--- Problem description ---
Set down each entry exactly as given; pictures should not appear in the copy.

--- Study material ---
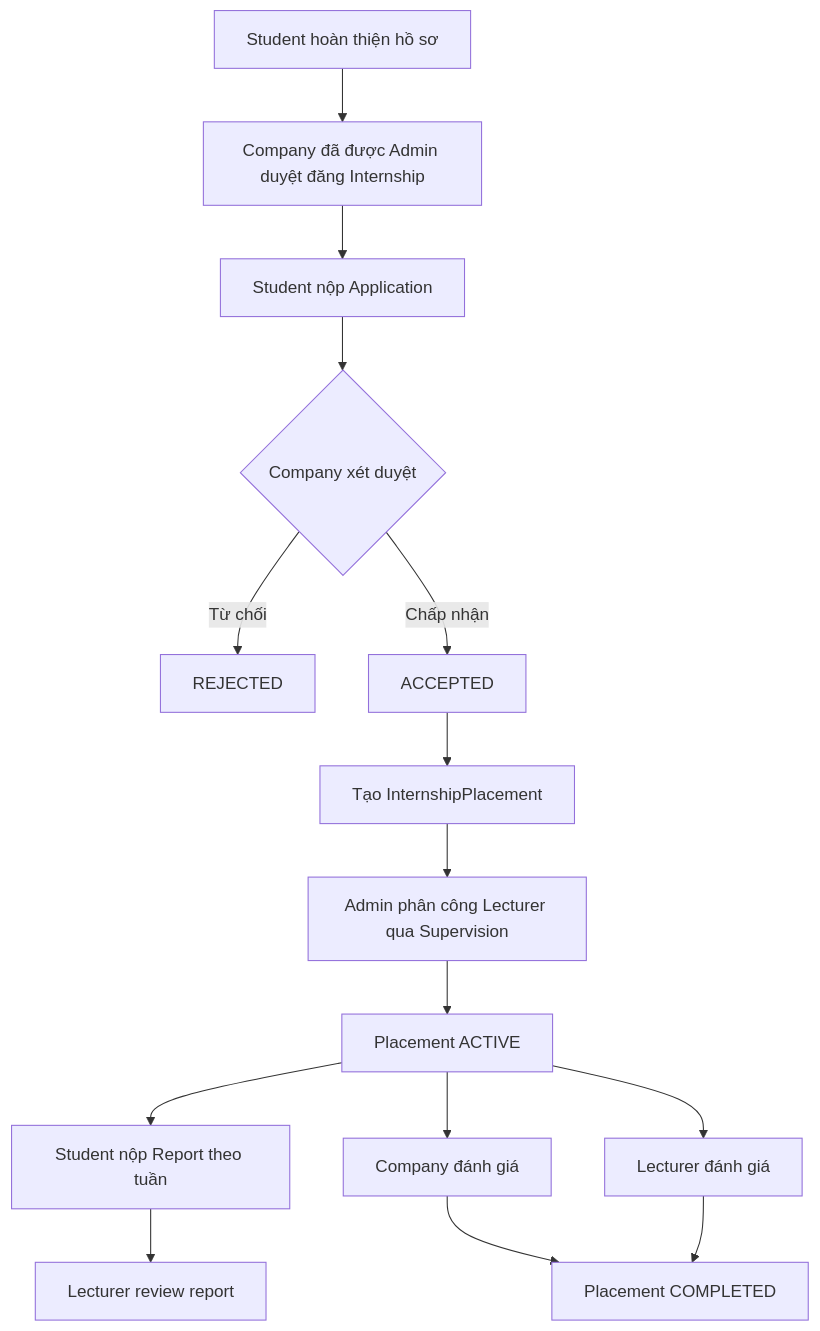
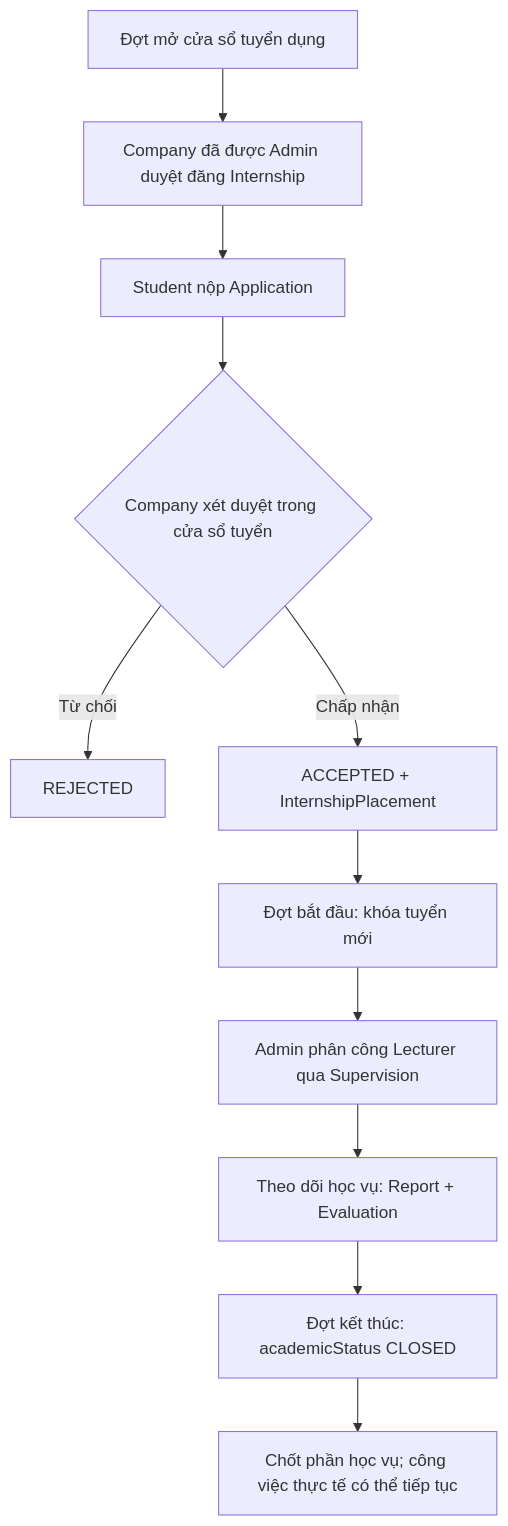
One commit to phamson1928/CareerBridge changed the diagram in docs/plans/requirementProject.md. Above: the diagram before and after it, drawn with Mermaid. The commit also changed other lines of this file and 21 other files, not shown here.

````diff
--- a/docs/plans/requirementProject.md
+++ b/docs/plans/requirementProject.md
@@ -36,17 +36,13 @@
 ```mermaid
 flowchart TD
-  A[Student hoàn thiện hồ sơ] --> B[Company đã được Admin duyệt đăng Internship]
+  A[Đợt mở cửa sổ tuyển dụng] --> B[Company đã được Admin duyệt đăng Internship]
   B --> C[Student nộp Application]
-  C --> D{Company xét duyệt}
+  C --> D{Company xét duyệt trong cửa sổ tuyển}
   D -->|Từ chối| E[REJECTED]
-  D -->|Chấp nhận| F[ACCEPTED]
-  F --> G[Tạo InternshipPlacement]
+  D -->|Chấp nhận| F[ACCEPTED + InternshipPlacement]
+  F --> G[Đợt bắt đầu: khóa tuyển mới]
   G --> H[Admin phân công Lecturer qua Supervision]
-  H --> I[Placement ACTIVE]
-  I --> J[Student nộp Report theo tuần]
-  J --> K[Lecturer review report]
-  I --> L[Company đánh giá]
-  I --> M[Lecturer đánh giá]
-  L --> N[Placement COMPLETED]
-  M --> N
+  H --> I[Theo dõi học vụ: Report + Evaluation]
+  I --> J[Đợt kết thúc: academicStatus CLOSED]
+  J --> K[Chốt phần học vụ; công việc thực tế có thể tiếp tục]
 ```
````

--- The answer ---
One commit to phamson1928/CareerBridge changed the diagram in docs/plans/requirementProject.md. Above: the diagram before and after it, drawn with Mermaid. The commit also changed other lines of this file and 21 other files, not shown here.

````diff
--- a/docs/plans/requirementProject.md
+++ b/docs/plans/requirementProject.md
@@ -36,17 +36,13 @@
 ```mermaid
 flowchart TD
-  A[Student hoàn thiện hồ sơ] --> B[Company đã được Admin duyệt đăng Internship]
+  A[Đợt mở cửa sổ tuyển dụng] --> B[Company đã được Admin duyệt đăng Internship]
   B --> C[Student nộp Application]
-  C --> D{Company xét duyệt}
+  C --> D{Company xét duyệt trong cửa sổ tuyển}
   D -->|Từ chối| E[REJECTED]
-  D -->|Chấp nhận| F[ACCEPTED]
-  F --> G[Tạo InternshipPlacement]
+  D -->|Chấp nhận| F[ACCEPTED + InternshipPlacement]
+  F --> G[Đợt bắt đầu: khóa tuyển mới]
   G --> H[Admin phân công Lecturer qua Supervision]
-  H --> I[Placement ACTIVE]
-  I --> J[Student nộp Report theo tuần]
-  J --> K[Lecturer review report]
-  I --> L[Company đánh giá]
-  I --> M[Lecturer đánh giá]
-  L --> N[Placement COMPLETED]
-  M --> N
+  H --> I[Theo dõi học vụ: Report + Evaluation]
+  I --> J[Đợt kết thúc: academicStatus CLOSED]
+  J --> K[Chốt phần học vụ; công việc thực tế có thể tiếp tục]
 ```
````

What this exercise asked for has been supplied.